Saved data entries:

^^^^

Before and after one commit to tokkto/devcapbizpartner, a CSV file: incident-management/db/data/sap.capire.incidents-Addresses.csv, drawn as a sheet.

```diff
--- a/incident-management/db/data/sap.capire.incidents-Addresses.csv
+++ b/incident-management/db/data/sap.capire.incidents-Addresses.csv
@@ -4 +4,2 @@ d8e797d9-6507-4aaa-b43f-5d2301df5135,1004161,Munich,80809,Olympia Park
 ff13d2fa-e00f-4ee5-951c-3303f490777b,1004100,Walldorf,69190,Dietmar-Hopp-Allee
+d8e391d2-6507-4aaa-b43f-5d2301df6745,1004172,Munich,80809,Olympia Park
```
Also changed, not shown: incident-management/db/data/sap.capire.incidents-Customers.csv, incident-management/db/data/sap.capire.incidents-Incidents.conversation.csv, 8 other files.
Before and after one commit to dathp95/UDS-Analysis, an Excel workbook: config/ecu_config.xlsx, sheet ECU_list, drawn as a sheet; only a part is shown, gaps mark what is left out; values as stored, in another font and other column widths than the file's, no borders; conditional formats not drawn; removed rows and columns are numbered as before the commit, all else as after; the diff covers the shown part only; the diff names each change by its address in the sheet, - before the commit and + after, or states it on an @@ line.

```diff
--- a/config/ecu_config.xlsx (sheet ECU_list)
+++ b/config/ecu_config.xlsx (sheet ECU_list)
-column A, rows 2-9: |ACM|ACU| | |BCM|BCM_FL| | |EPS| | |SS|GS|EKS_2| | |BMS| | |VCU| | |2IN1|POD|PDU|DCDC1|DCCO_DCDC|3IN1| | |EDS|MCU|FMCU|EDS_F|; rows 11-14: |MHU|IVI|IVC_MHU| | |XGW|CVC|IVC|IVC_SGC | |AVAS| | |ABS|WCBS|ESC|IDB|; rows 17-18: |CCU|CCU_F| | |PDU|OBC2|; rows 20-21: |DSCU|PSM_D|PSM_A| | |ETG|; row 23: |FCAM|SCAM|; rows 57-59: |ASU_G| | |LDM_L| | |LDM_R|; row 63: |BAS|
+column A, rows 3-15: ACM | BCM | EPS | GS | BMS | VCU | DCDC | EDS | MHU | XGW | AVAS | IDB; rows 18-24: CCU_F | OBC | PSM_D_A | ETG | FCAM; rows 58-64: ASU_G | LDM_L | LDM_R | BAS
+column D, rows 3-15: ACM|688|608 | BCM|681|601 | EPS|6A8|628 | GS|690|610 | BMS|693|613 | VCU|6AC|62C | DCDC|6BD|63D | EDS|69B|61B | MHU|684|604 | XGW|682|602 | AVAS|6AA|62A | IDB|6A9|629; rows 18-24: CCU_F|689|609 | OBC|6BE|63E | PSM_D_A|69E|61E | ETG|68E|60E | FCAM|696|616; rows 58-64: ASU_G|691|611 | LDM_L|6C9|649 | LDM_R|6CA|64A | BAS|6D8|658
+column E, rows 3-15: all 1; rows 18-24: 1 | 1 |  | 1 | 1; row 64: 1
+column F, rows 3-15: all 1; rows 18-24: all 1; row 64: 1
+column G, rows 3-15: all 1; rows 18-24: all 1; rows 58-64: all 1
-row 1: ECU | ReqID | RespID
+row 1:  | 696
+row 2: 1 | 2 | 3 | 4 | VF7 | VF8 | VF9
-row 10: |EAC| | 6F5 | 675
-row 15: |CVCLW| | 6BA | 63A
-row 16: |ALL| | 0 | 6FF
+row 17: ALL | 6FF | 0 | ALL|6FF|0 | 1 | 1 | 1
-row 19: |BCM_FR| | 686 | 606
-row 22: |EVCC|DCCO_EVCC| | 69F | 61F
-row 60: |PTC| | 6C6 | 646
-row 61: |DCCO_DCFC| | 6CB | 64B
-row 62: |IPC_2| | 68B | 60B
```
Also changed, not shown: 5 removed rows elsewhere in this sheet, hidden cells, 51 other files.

^^^^

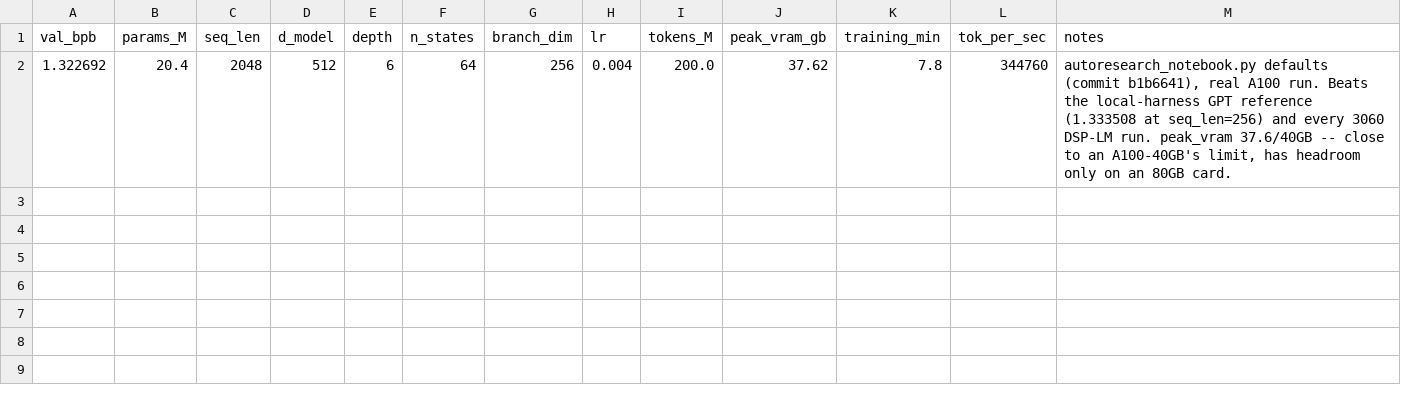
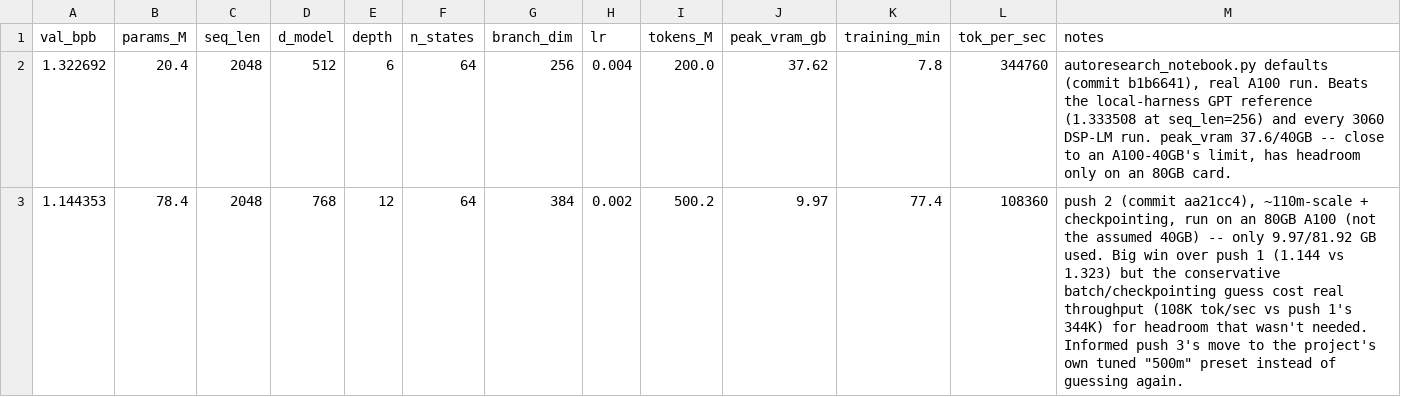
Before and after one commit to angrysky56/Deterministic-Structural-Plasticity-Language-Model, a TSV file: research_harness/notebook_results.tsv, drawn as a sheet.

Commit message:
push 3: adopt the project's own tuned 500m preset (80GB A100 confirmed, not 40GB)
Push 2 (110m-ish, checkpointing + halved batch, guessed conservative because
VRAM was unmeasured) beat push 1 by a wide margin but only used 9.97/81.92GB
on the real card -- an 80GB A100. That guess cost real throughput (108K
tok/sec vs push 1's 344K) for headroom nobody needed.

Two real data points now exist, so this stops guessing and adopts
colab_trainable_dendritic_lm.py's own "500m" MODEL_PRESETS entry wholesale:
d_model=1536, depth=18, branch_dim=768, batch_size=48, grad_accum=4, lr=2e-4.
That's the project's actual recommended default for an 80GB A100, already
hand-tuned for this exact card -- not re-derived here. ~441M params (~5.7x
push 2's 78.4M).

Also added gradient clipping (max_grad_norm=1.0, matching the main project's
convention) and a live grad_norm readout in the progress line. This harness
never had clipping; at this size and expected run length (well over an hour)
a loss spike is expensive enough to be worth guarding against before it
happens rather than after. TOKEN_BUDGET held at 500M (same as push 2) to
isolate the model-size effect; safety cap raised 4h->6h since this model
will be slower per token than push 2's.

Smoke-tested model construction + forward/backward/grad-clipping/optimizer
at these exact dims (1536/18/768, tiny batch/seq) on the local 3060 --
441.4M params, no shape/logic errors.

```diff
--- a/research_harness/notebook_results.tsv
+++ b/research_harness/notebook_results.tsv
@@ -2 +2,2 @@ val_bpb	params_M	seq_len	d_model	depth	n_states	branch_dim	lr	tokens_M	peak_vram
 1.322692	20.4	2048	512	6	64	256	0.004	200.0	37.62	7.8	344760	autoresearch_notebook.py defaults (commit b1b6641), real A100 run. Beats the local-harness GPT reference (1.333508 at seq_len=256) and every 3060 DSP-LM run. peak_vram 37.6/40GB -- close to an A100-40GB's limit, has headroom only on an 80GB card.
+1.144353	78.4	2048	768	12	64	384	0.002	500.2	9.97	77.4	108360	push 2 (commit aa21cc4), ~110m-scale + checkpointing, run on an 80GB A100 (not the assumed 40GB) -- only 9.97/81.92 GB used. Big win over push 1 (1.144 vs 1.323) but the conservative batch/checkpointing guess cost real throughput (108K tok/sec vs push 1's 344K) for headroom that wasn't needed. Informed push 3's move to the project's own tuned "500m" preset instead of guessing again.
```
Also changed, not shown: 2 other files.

^^^^

## TASK PROMPT
Find how many lines of the entries include the word "clipping". The number is the entire reply.

## SOLVED EXERCISE
3